++++ Given records ++++
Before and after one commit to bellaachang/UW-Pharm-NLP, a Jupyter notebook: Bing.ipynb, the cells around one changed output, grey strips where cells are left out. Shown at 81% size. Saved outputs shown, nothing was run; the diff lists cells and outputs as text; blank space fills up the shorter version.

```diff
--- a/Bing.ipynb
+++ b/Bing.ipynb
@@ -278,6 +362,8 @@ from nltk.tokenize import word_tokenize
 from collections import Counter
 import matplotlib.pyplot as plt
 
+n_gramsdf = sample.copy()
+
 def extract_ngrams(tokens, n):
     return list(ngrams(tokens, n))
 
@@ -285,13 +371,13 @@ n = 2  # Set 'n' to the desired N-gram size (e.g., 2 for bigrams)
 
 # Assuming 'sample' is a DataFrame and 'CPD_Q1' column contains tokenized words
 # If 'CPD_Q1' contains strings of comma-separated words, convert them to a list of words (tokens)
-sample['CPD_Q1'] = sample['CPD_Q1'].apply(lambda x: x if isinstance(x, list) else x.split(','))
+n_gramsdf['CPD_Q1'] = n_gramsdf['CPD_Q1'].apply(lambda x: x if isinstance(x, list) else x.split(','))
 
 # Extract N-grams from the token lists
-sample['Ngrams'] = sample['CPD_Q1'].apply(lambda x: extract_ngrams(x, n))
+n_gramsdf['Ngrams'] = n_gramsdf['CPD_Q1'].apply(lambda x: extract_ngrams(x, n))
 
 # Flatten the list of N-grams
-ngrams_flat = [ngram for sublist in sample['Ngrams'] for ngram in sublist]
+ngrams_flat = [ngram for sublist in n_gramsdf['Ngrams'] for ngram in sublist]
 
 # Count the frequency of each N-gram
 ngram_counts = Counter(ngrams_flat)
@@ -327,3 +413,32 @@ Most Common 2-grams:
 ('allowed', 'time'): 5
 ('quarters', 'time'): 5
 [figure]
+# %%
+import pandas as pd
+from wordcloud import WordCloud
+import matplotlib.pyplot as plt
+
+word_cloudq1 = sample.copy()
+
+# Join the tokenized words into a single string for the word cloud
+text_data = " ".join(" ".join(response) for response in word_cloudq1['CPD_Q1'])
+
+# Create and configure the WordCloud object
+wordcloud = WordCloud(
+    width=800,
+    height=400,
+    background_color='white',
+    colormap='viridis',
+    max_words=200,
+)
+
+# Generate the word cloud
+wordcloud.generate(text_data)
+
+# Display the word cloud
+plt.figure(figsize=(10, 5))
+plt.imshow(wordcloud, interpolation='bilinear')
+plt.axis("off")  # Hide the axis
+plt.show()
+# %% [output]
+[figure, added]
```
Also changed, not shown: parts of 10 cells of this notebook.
++++
++++ Given records ++++
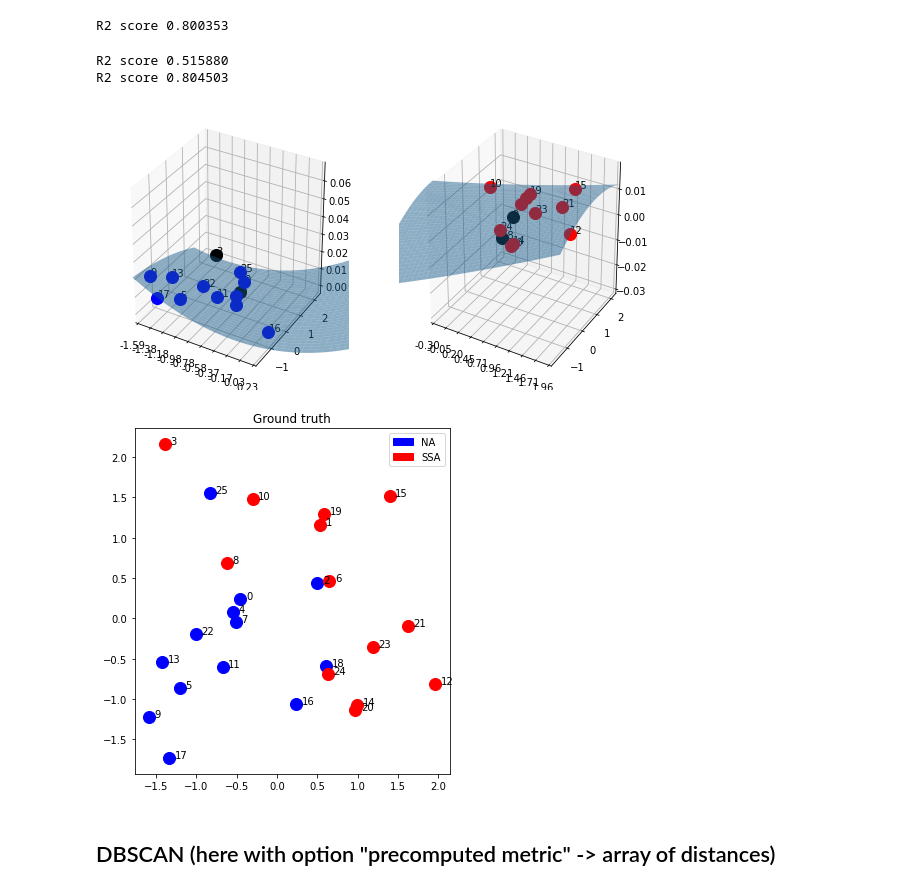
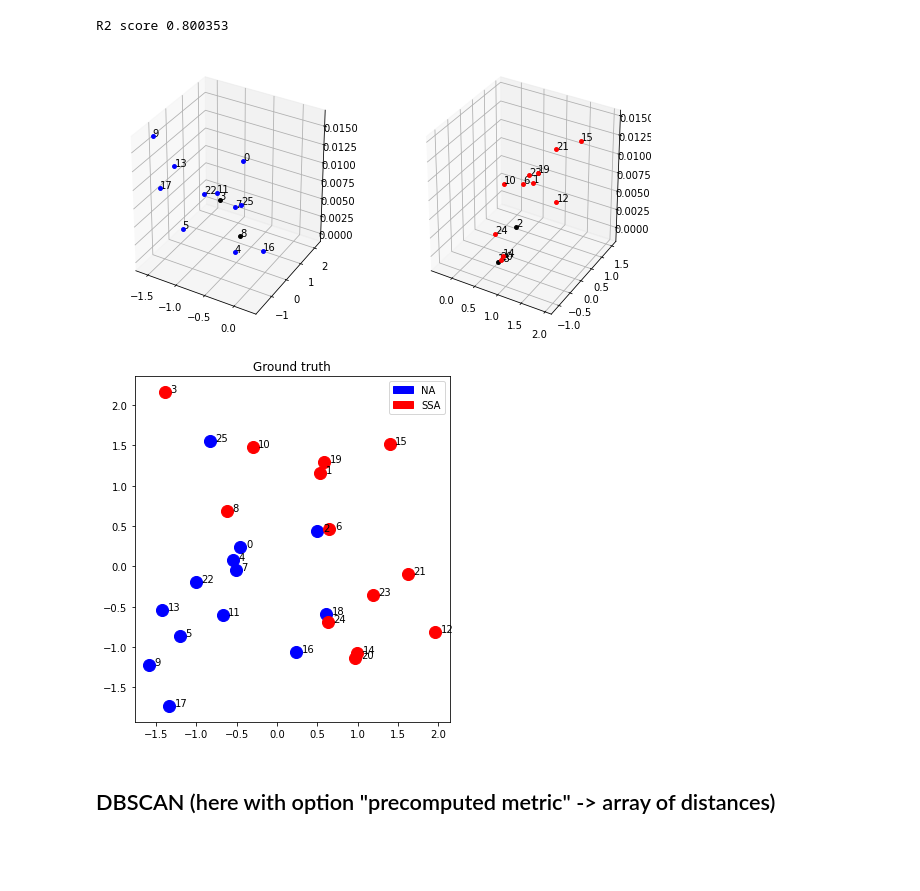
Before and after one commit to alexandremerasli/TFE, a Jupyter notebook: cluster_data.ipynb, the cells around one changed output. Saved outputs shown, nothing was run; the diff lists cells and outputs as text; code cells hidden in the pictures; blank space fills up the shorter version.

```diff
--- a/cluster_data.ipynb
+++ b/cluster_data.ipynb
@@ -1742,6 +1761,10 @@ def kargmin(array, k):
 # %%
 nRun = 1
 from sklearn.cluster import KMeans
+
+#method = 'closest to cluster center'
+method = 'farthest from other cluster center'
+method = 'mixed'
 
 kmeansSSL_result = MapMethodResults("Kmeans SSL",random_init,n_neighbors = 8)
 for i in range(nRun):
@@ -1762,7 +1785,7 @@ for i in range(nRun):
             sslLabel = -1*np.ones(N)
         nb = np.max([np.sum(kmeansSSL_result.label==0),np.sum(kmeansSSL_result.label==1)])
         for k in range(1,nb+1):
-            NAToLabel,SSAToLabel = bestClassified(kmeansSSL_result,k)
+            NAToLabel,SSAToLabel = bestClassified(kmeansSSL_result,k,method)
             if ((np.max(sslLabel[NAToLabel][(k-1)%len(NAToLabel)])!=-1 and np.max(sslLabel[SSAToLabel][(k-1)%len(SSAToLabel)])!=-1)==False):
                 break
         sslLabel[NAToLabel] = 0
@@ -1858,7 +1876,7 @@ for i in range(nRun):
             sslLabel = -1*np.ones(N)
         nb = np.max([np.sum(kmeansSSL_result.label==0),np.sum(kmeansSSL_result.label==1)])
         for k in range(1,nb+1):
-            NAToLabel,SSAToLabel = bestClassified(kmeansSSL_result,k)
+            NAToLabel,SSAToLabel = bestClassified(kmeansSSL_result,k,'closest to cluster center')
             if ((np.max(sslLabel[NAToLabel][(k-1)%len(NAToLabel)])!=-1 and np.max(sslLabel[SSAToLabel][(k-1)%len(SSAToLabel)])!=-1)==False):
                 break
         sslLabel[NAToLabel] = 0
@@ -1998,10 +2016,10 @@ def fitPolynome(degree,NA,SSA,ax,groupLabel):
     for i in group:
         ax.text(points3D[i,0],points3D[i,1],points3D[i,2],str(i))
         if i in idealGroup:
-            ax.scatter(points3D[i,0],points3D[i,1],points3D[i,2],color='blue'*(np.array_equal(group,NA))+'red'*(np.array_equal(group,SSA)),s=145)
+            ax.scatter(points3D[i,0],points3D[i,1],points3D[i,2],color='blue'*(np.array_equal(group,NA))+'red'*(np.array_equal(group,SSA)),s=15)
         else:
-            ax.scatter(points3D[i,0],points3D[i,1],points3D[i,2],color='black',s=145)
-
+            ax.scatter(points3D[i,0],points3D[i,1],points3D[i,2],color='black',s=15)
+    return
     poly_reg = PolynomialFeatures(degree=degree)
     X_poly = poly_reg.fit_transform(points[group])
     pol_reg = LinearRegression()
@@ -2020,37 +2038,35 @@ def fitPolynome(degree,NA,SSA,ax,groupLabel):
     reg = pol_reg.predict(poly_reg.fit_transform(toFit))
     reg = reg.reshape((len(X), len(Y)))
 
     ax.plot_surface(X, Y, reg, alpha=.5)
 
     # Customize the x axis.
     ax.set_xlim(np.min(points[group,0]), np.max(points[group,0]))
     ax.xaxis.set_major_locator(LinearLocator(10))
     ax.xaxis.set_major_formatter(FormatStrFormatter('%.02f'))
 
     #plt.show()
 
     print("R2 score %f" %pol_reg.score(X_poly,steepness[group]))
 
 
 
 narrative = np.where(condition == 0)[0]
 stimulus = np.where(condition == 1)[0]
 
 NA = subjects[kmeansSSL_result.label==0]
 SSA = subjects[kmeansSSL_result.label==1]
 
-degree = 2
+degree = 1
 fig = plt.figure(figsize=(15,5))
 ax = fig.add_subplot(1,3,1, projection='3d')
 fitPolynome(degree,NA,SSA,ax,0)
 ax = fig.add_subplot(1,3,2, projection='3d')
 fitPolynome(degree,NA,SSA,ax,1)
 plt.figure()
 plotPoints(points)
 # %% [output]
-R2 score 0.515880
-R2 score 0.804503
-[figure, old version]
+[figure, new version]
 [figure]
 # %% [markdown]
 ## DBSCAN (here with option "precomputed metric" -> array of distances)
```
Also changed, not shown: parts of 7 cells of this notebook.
++++
▶ Problem requirements: Read through the entries and copy each line in which "lists" appears.

▶ Response to this exercise:
Before and after one commit to bellaachang/UW-Pharm-NLP, a Jupyter notebook: Bing.ipynb, the cells around one changed output, grey strips where cells are left out. Shown at 81% size. Saved outputs shown, nothing was run; the diff lists cells and outputs as text; blank space fills up the shorter version.
 # Extract N-grams from the token lists
Before and after one commit to alexandremerasli/TFE, a Jupyter notebook: cluster_data.ipynb, the cells around one changed output. Saved outputs shown, nothing was run; the diff lists cells and outputs as text; code cells hidden in the pictures; blank space fills up the shorter version.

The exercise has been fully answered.